Wednesday, the city-parish’s information services department gave an update on various technological efforts from the past year and provided a look into future projects, including an updated emergency app.

The parish has combined data from the Louisiana Secretary of State’s office with its own online maps to allow users to view precinct-by-precinct election breakdowns. The state has long reported the precinct breakdowns, but the parish has visualized the data, which shows, for example, blooms of support for Republican David Vitter around Central and the southeast of the parish in the last gubernatorial election in a parish that otherwise generally supported the victor, Democrat John Bel Edwards.

The public also can see which areas of town leaned toward Hillary Clinton or Bernie Sanders in the March Democratic primary or view the results of the Republican primary in which multiple candidates, including presumptive nominee Donald Trump, claimed support in various parts of the parish.
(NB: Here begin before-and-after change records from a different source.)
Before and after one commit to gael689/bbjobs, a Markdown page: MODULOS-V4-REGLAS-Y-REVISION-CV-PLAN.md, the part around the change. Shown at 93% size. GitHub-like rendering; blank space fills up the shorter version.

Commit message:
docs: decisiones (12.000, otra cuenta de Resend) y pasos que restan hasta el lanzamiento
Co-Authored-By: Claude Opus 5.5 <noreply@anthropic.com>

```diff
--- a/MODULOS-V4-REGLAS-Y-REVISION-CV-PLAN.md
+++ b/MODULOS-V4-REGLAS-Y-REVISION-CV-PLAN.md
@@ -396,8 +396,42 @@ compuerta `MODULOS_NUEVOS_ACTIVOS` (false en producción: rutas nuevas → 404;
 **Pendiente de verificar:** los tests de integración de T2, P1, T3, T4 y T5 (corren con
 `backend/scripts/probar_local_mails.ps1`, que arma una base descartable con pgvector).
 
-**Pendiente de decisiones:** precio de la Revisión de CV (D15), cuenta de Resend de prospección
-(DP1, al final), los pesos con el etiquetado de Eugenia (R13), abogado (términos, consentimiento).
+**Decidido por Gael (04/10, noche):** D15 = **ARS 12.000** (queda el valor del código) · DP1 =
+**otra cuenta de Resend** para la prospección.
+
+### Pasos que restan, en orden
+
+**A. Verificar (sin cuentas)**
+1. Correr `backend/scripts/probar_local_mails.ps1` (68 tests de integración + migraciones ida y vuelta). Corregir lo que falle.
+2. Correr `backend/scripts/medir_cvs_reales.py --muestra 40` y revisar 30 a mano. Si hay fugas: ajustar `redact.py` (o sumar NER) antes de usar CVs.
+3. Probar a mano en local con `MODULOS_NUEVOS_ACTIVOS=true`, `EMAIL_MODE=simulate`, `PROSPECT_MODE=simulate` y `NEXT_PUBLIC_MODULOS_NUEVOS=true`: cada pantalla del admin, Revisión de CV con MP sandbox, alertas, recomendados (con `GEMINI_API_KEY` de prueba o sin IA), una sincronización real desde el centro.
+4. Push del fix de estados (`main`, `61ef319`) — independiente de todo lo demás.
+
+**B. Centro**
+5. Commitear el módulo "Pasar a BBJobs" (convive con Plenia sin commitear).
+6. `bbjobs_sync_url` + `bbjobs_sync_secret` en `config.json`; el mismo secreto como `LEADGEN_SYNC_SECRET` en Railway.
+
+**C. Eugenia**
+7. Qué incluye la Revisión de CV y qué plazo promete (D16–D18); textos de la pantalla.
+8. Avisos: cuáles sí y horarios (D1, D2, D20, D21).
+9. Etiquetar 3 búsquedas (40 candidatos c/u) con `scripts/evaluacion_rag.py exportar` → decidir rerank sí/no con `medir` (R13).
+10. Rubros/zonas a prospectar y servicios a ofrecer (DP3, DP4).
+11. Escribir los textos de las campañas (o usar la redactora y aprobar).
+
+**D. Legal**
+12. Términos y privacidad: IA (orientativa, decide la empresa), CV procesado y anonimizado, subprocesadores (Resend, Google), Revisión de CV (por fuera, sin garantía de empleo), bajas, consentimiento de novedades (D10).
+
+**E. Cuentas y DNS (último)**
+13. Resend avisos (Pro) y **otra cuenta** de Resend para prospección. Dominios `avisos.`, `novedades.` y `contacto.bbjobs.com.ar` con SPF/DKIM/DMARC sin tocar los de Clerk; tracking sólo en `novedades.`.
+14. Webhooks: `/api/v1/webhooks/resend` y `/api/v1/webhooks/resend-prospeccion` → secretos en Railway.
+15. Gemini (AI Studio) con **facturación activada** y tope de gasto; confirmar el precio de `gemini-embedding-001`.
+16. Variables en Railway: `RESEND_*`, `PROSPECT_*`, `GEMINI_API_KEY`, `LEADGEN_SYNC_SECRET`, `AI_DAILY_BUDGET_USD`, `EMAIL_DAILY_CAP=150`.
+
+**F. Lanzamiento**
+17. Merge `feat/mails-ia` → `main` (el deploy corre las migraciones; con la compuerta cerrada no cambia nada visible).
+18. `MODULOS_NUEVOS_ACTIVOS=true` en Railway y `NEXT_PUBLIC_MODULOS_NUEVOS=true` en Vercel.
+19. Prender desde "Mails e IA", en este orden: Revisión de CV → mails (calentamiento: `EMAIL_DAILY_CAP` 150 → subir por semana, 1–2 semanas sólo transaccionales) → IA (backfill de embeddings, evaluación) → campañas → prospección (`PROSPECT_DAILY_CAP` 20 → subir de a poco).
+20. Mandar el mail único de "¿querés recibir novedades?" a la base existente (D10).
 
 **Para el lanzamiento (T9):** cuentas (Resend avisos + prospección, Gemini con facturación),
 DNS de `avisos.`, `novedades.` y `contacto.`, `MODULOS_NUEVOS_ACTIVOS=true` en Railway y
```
The maps also track local races, like for the Baker city council, as well as seats in the state Legislature.

While most of the data is for recent races, the parish has included a few historical votes, such as the 2012 presidential election between Barack Obama and Mitt Romney, which drew a sharp divide along Florida Boulevard.

The parish also has integrated Central’s city records into the geographic information system, said GIS manager Warren Kron. It allows users to search for various land records, and Kron expects to see use from appraisers, the assessor’s office and public works employees.

“Real estate guys use this like crazy,” he remarked in an interview after his presentation to city-parish staff.

Land records for Baton Rouge, Baker and unincorporated areas of the parish were all previously entered into the GIS, and Kron hopes to finish later this year with the inclusion of Zachary’s data.

The parish also is preparing to launch a new smartphone app, which will allow the public to keep track of disasters. The Red Stick Ready app will be available during hurricanes, floods and winter storms as well as human disasters such as a dangerous tanker spill or active shooter, said Information Services Director Eric Romero.

The app will show road and school closures and disseminate information on where to pick up sandbags or find a Red Cross shelter.

Users can download the app now, but Romero cautioned that it still needs a final update. He hopes to have a finished project soon, perhaps as early as next week.

The final step will smooth out some issues with the app’s maps, which will show weather and traffic conditions.

The information services department also touched on a few other recent projects aimed at streamlining government services — such as partnering with Google’s traffic app Waze and developing real-time 911 tracking for police — and on efforts to make more information available to the public online, such as tax rolls and other items at Open Data BR and the city-parish’s annual budget.

Follow Steve Hardy on Twitter, @SteveRHardy.